Korea's SK Telecom Grows Market Share

SK Telecom, South Korea's leading mobile carrier, expanded its market share from 42.6% to 54.5% in 2003, according to figures from the Korea Information Strategy Development Institute (KISDI). A report from The Korea Times states that SK Telecom continues to hold a greater than 50% market share despinte efforts from the Korean government to dilute its market dominance, including a restriction that only SK Telecom users were allowed to switch their carriers without having to change their numbers during the first six months of 2004. The duopoly of SK Telecom and KTF, a wireless affiliate of predominant fixed-line firm KT, accounts from an estimated 85% of the overall mobile market in Korea.

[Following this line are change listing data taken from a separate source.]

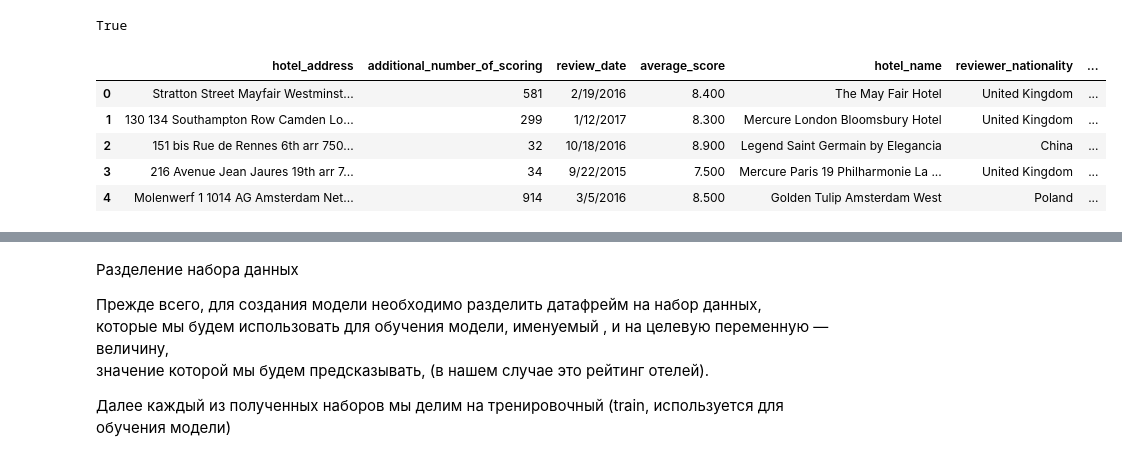
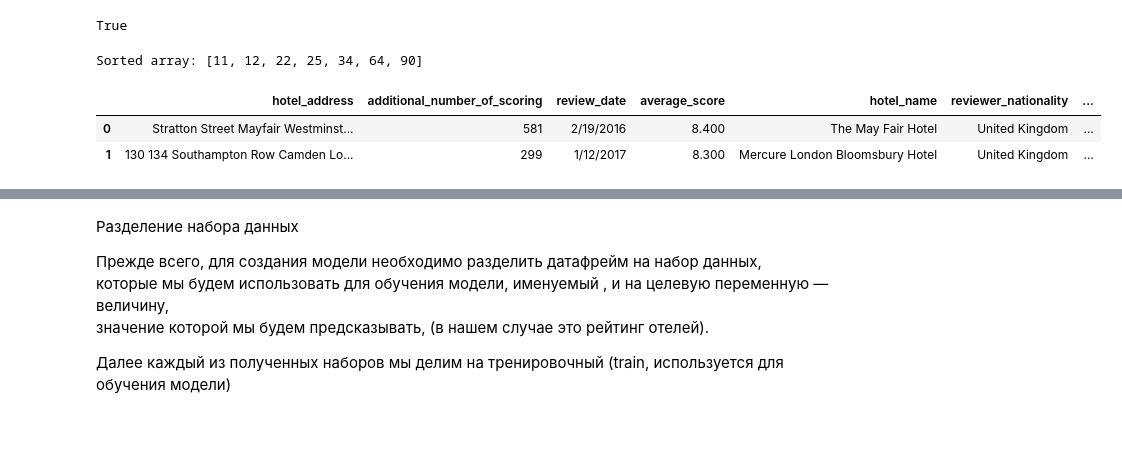
Before and after one commit to abodrij/sf_data_science, a Jupyter notebook: Project_3/Project_3.ipynb, the cells around one changed output, grey strips where cells are left out. Cells and saved outputs as stored; diff of their text form; code cells hidden in the pictures; blank space fills up the shorter version.

```diff
--- a/Project_3/Project_3.ipynb
+++ b/Project_3/Project_3.ipynb
@@ -75,17 +75,27 @@ from sklearn import metrics # инструменты для оценки точ
 # !ls ../input/projectdata/img_score.png
 # !ls ../input/projectdata/img.png
 # !ls ../input/projectdata/wait.png
+# %%
+def bubble_sort(arr):
+    n = len(arr)
+    for i in range(n):
+        for j in range(0, n-i-1):
+            if arr[j] > arr[j+1]:
+                arr[j], arr[j+1] = arr[j+1], arr[j]
+
+arr = [64, 34, 25, 12, 22, 11, 90]
+bubble_sort(arr)
+print("Sorted array:", arr)
+# %% [output]
+Sorted array: [11, 12, 22, 25, 34, 64, 90]
 # %%
 # hotels = pd.read_csv('data/hotels.csv')
 hotels = pd.read_csv('data/hotels.csv')
-hotels.head()
+hotels.head(2)
 # %% [output]
 |  | hotel_address | additional_number_of_scoring | review_date | average_score | hotel_name | reviewer_nationality | ... |
 | 0 | Stratton Street Mayfair Westminst... | 581 | 2/19/2016 | 8.400 | The May Fair Hotel | United Kingdom | ... |
 | 1 | 130 134 Southampton Row Camden Lo... | 299 | 1/12/2017 | 8.300 | Mercure London Bloomsbury Hotel | United Kingdom | ... |
-| 2 | 151 bis Rue de Rennes 6th arr 750... | 32 | 10/18/2016 | 8.900 | Legend Saint Germain by Elegancia | China | ... |
-| 3 | 216 Avenue Jean Jaures 19th arr 7... | 34 | 9/22/2015 | 7.500 | Mercure Paris 19 Philharmonie La ... | United Kingdom | ... |
-| 4 | Molenwerf 1 1014 AG Amsterdam Net... | 914 | 3/5/2016 | 8.500 | Golden Tulip Amsterdam West | Poland | ... |
 # %%
 # Количество уникальных значений
 hotels.nunique(dropna=False)
```
Also changed, not shown: parts of 6 cells of this notebook, 1 other file.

Vonage Raises Additional $200 Million

Vonage plans to raise $200 million through the private sale of securities. The new funding will bring total equity in the company to about $400 million.
  • In March 2005, Vonage crossed the 500,000 subscriber line milestone.

  • In August 2004, Vonage closed $105 million in fourth round venture funding, bring total investment at the time $208 million. That round was led by New Enterprise Associates (NEA) and included the participation of 3i, Meritech Capital Partners and existing investors.

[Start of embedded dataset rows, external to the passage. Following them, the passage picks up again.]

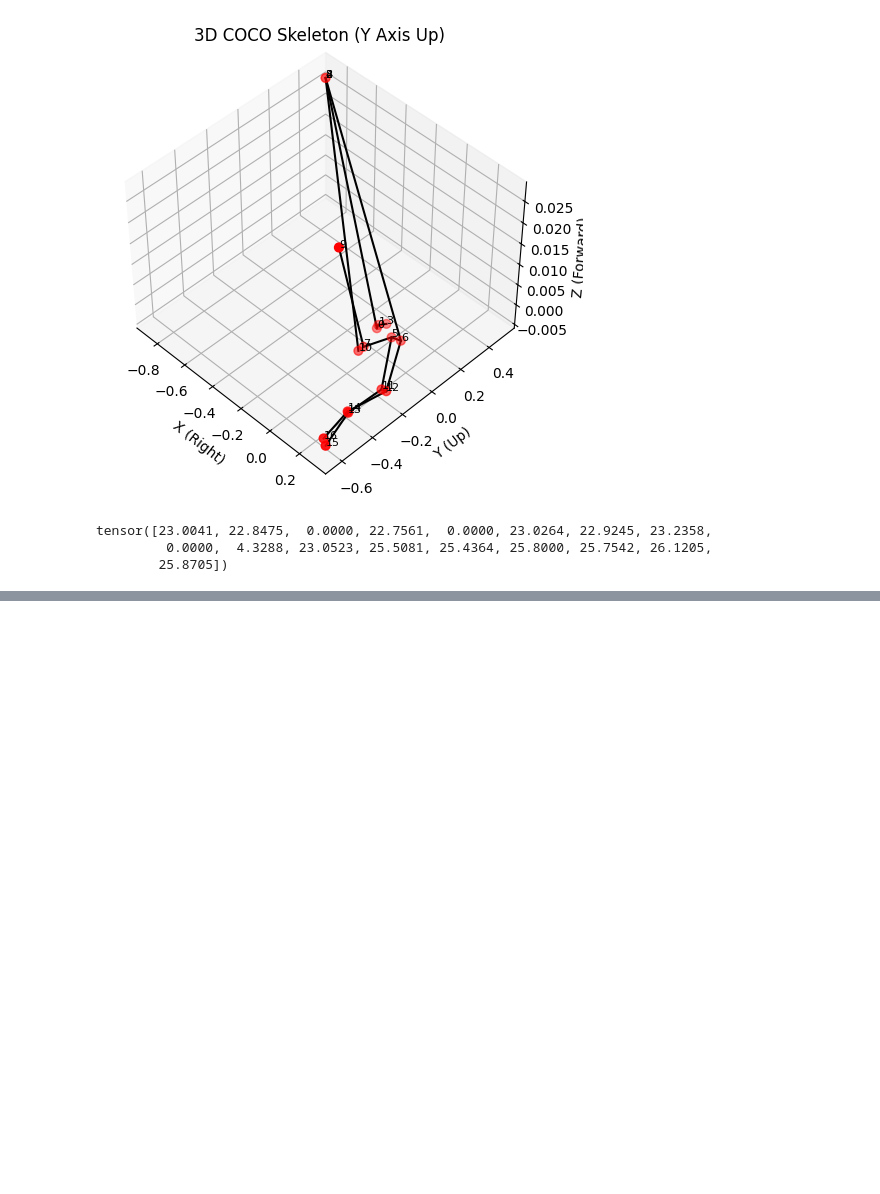
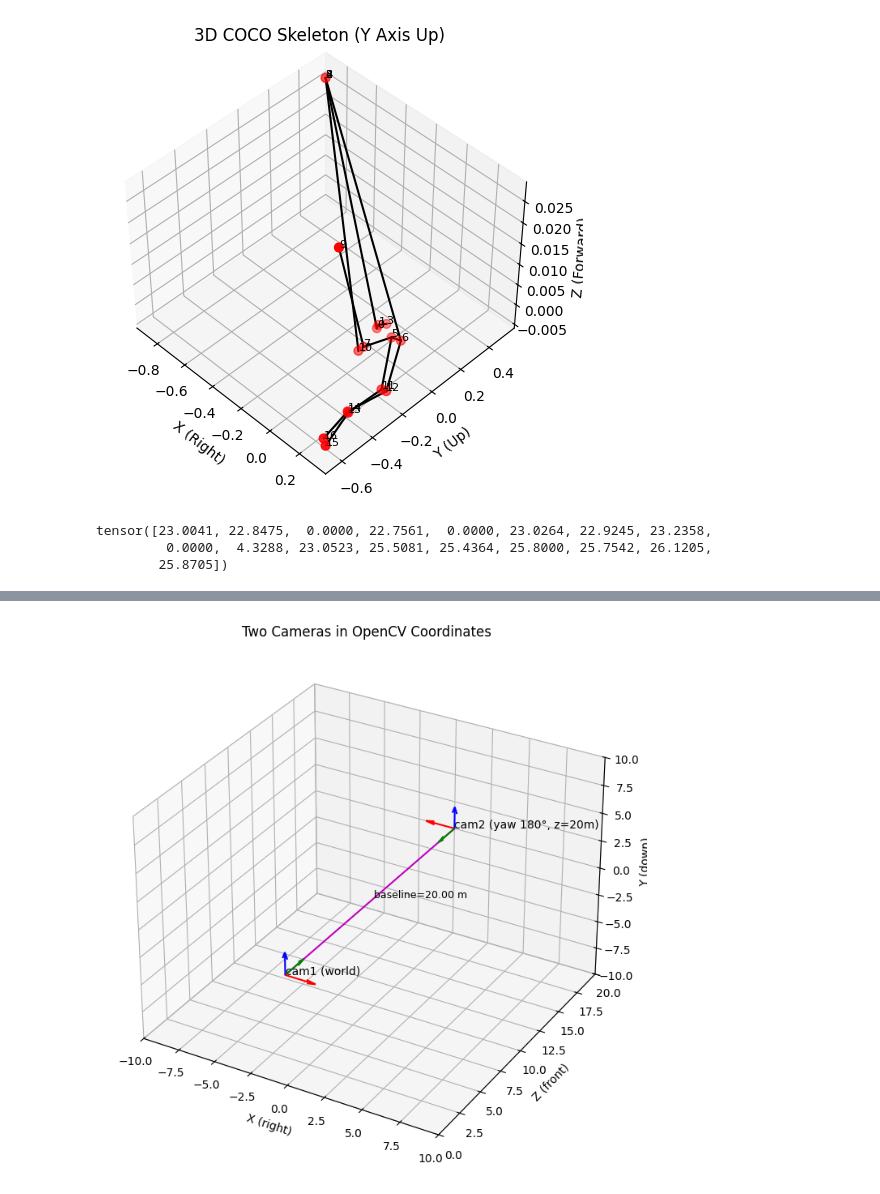
Before and after one commit to ChenKaiXuSan/Skiing_Analysis_PyTorch, a Jupyter notebook: analysis/wrold_pose.ipynb, the cells around one changed output, grey strips where cells are left out. Saved outputs shown, nothing was run; the diff lists cells and outputs as text; code cells hidden in the pictures; blank space fills up the shorter version.

```diff
--- a/analysis/wrold_pose.ipynb
+++ b/analysis/wrold_pose.ipynb
@@ -524,0 +634,91 @@ fig.show()
+# %%
+import numpy as np
+import matplotlib.pyplot as plt
+
+# ---------- Math utils ----------
+def Ry(theta):
+    c, s = np.cos(theta), np.sin(theta)
+    return np.array([[c,0,s],[0,1,0],[-s,0,c]], dtype=float)
+
+def pose_from_center_R(C, R):
+    C = np.asarray(C, dtype=float).reshape(3,1)
+    return R, -R @ C
+
+def camera_center_from_RT(R, T):
+    return (-R.T @ T).ravel()
+
+# ---------- Drawing utils ----------
+def set_equal_3d(ax, X):
+    mins = X.min(axis=0)
+    maxs = X.max(axis=0)
+    ctr  = (mins + maxs) / 2.0
+    r    = (maxs - mins).max() / 2.0
+    ax.set_xlim(ctr[0]-r, ctr[0]+r)
+    ax.set_ylim(ctr[1]-r, ctr[1]+r)
+    ax.set_zlim(ctr[2]-r, ctr[2]+r)
+
+def draw_frame(ax, R, C, scale=1.0, label=None):
+    """Draw camera axes (x=red, y=green, z=blue)."""
+    Rcw = R.T   # camera->world
+    o = np.asarray(C, float).reshape(3,)
+    axes = Rcw * scale
+    colors = ['r','g','b']
+    for i, col in enumerate(colors):
+        ax.quiver(o[0], o[1], o[2], axes[0,i], axes[1,i], axes[2,i], color=col)
+    if label:
+        ax.text(o[0], o[1], o[2], label, fontsize=10)
+
+# ---------- Input (OpenCV convention) ----------
+# Left camera = world
+R1 = np.eye(3)
+T1 = np.zeros((3,1))
+C1 = np.zeros((3,))
+
+# Right camera: at z=20m and yaw 180° (对视)
+C2_world = np.array([0,0,20.0])
+R2 = Ry(np.deg2rad(180))
+R2, T2 = pose_from_center_R(C2_world, R2)
+
+# ---------- Coordinate system conversion (OpenCV -> Matplotlib) ----------
+# OpenCV: X right, Y down, Z forward
+# Matplotlib: X right, Y forward, Z up
+R_convert = np.array([
+    [1, 0, 0],
+    [0, 0, 1],
+    [0,-1, 0]
+])
+
+def change_basis_RT(R, T, S):
+    # R' = S R S^{-1}  (S is orthonormal -> S^{-1} = S^T)
+    Rn = S @ R @ S.T
+    Tn = S @ T
+    return Rn, Tn
+
+R1p, T1p = change_basis_RT(R1, T1, R_convert)
+R2p, T2p = change_basis_RT(R2, T2, R_convert)
+C1p = camera_center_from_RT(R1p, T1p)
+C2p = camera_center_from_RT(R2p, T2p)
+
+# ---------- Plot ----------
+fig = plt.figure(figsize=(8,7))
+ax = fig.add_subplot(111, projection='3d')
+
+draw_frame(ax, R1p, C1p, scale=2.0, label="cam1 (world)")
+draw_frame(ax, R2p, C2p, scale=2.0, label="cam2 (yaw 180°, z=20m)")
+
+# baseline
+ax.plot([C1p[0],C2p[0]], [C1p[1],C2p[1]], [C1p[2],C2p[2]], color='m')
+ax.text(*(C1p+(C2p-C1p)/2), f"baseline={np.linalg.norm(C2p-C1p):.2f} m", fontsize=9)
+
+all_pts = np.vstack([C1p.reshape(1,3), C2p.reshape(1,3)])
+set_equal_3d(ax, all_pts)
+
+ax.set_xlabel("X (right)")
+ax.set_ylabel("Z (front)")   # OpenCV习惯：y向下
+ax.set_zlabel("Y (down)")
+ax.set_title("Two Cameras in OpenCV Coordinates")
+
+plt.tight_layout()
+plt.show()
+# %% [output]
+[figure, added]
```
Also changed, not shown: parts of 1 cell of this notebook, 6 other files.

Marconi Announces Corporate Restructuring

Marconi announced a major corporate restructuring around four different product groupings and geographic centres of excellence. Marconi will continue to market its full product range on a global basis. The four new business groups are:

  • SoftSwitch (Northern Europe)

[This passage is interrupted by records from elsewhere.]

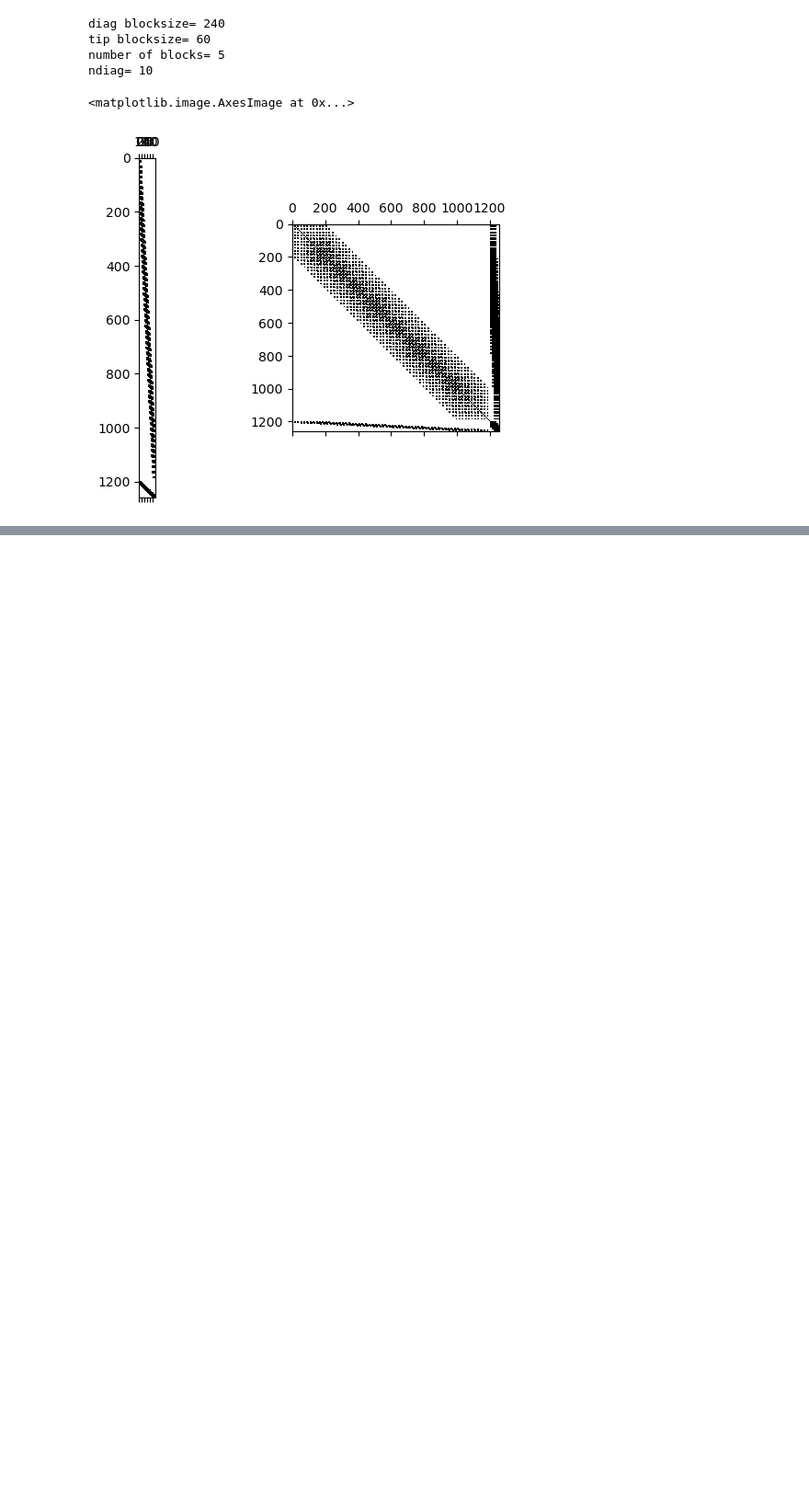
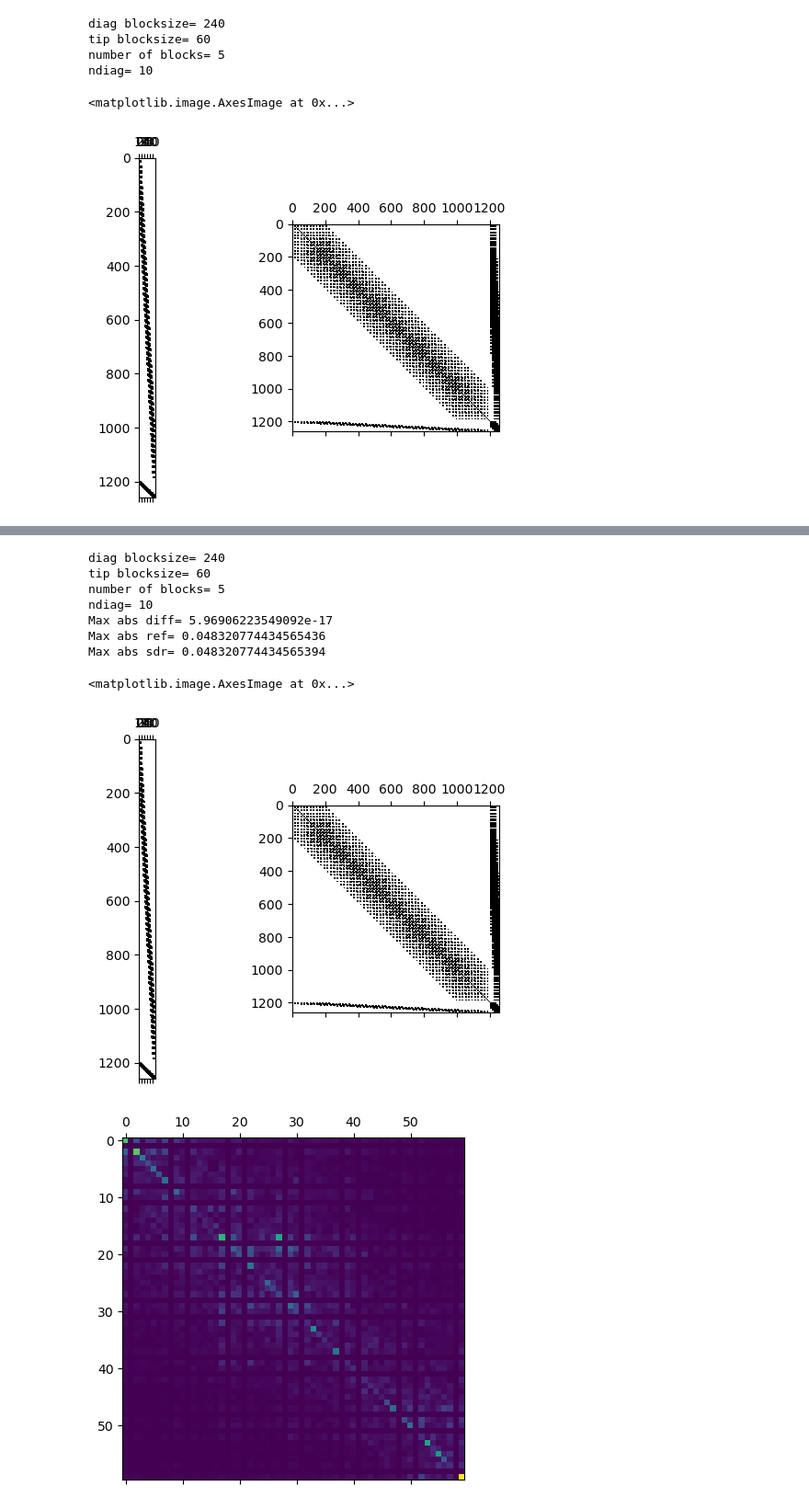
Before and after one commit to jiangcao/MAGI, a Jupyter notebook: f2py/examples/agnr5/ex1_bse.ipynb, the cells around one changed output, grey strips where cells are left out. Shown: that part at 92% size. Saved outputs shown, nothing was run; the diff lists cells and outputs as text; code cells hidden in the pictures; blank space fills up the shorter version.

```diff
--- a/f2py/examples/agnr5/ex1_bse.ipynb
+++ b/f2py/examples/agnr5/ex1_bse.ipynb
@@ -64,4 +66,4 @@ G_retarded,G_lesser,G_greater,W0,tr = gf_dense.solve_gw_3d(scba_tol=1e-3,niter=n
                                                     temps=temp[0],tempd=temp[1],mus=mu[0],mud=mu[1],alpha_mix=0.5,
                                                     nen=nen,nsub=nsub,en=energies,nb=nb,ns=ns,nphiy=nky,nphiz=nkz,
                                                     ham=ham,h00lead=lead_h00,h10lead=lead_h10,t=lead_coupling,v=v,
-                                                    ndiag=ndiag,num_lead=2,flatband=False,output_files=True)
+                                                    ndiag=ndiag,num_lead=2,flatband=False,output_files=False)
@@ -82,7 +73,7 @@ P_retarded1,system1,epsilon1,L1,M1,nn = bse_dense.bse_fullsolve(alpha=0.99,spind
                                                                 nm_dev=nb*length,nen=nen,nsub=nsub,en=energies,
                                                                 nop=nop,nk=nk,g_lesser=G_lesser,
                                                                 g_greater=G_greater,g_retarded=G_retarded,
-                                                                w=W0[:,:,0],v=v[:,:,0])
+                                                                w=W0[:,:,0],v=v[:,:,0],solve=True)
 plt.spy(system1)
 # %% [output]
    start computation L0_ijkl = G_jl G_ki ...
@@ -238,0 +224,37 @@ Max abs sdr= 0.048320774434565394
+# %%
+A = system1.copy()
+L = L1.copy()
+diag_blocksize = blocksize*4
+arrow_blocksize = blocksize
+print('diag blocksize=',diag_blocksize)
+print('tip blocksize=',arrow_blocksize)
+print('number of blocks=',(A.shape[0]-arrow_blocksize)//diag_blocksize)
+print('ndiag=',ndiag)
+
+B = np.zeros((A.shape[0],arrow_blocksize),dtype=A.dtype)
+B = L[:,-arrow_blocksize:]
+plt.subplot(1,2,1)
+plt.spy(B)
+plt.subplot(1,2,2)
+plt.spy(A)
+
+Pr_sdr = bse_sdr(A,B)
+Pr_ref = np.fliplr(np.flipud(P_retarded1))
+P_diff = Pr_ref - Pr_sdr[-arrow_blocksize:,:]
+print('Max abs diff=', np.max(np.abs(P_diff)) )
+print('Max abs ref=', np.max(np.abs(P_retarded1)) )
+print('Max abs sdr=', np.max(np.abs(Pr_sdr)) )
+
+plt.matshow(np.abs(P_diff))
+plt.colorbar
+# %% [output]
+diag blocksize= 240
+tip blocksize= 60
+number of blocks= 5
+ndiag= 10
+Max abs diff= 5.96906223549092e-17
+Max abs ref= 0.048320774434565436
+Max abs sdr= 0.048320774434565394
+<matplotlib.image.AxesImage at 0x...>
+[figure, added]
+[figure, added]
```
Also changed, not shown: parts of 5 cells of this notebook, 4 other files.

  • Wireless (Central Europe)

  • Optical & Access Networks (Southern Europe)

  • Data Networks (North America)

Each of these groups will continue to provide its customers with Network Integration and Installation, Commissioning and Maintenance Services.

Marconi expects it will have to cut up to 800 jobs in the UK and has initiated discussions with its trade union. The restructuring will dismantle much of the company's current UK-based central Operations organisation. The company plans to provide a financial update on on 17-May-05.

U.S. Court of AppealsThrows Out FCC's Broadcast Flag

The U.S. Court of Appeals for the D.C. circuit ruled against the FCC in a case involving its requirement for electronic devices to support "broadcast flag" anti-piracy protection measures for digital broadcast television. The broadcast flag is a digital code embedded in a digital broadcast stream, which prevents digital television reception equipment from redistributing the content. The ruling is expected to have broad implications on the distribution of digital content.

The court found that Congress had never given the FCC the authority "to regulate apparatus that can receive television broadcasts when those apparatus are not engaged in the process of receiving a broadcast transmission." The broadcast flag affects receiver devices only after a broadcast transmission is complete.

The court noted that in the seven decades of its existence, the FCC has never before asserted such sweeping authority.

The American Library Association filed the challenge to the FCC's broadcast flag rule.
  • In November 2003, the FCC adopted its "broadcast flag" anti-piracy protection measure for digital broadcast television, saying that consumers' ability to make digital copies will not be affected. Under the order, the FCC permitted use of the flag at the discretion of the broadcaster. Equipment capable of receiving DTV signals over-the-air were required to support the broadcast flag requirements by July 1, 2005. Other products such as digital VCRs, DVD players and personal computers that are not built with digital tuners installed are not required to comply with the new rule. In addition, the FCC explained that existing televisions, VCRs, DVD players and related equipment would remain fully functional under the new broadcast flag system.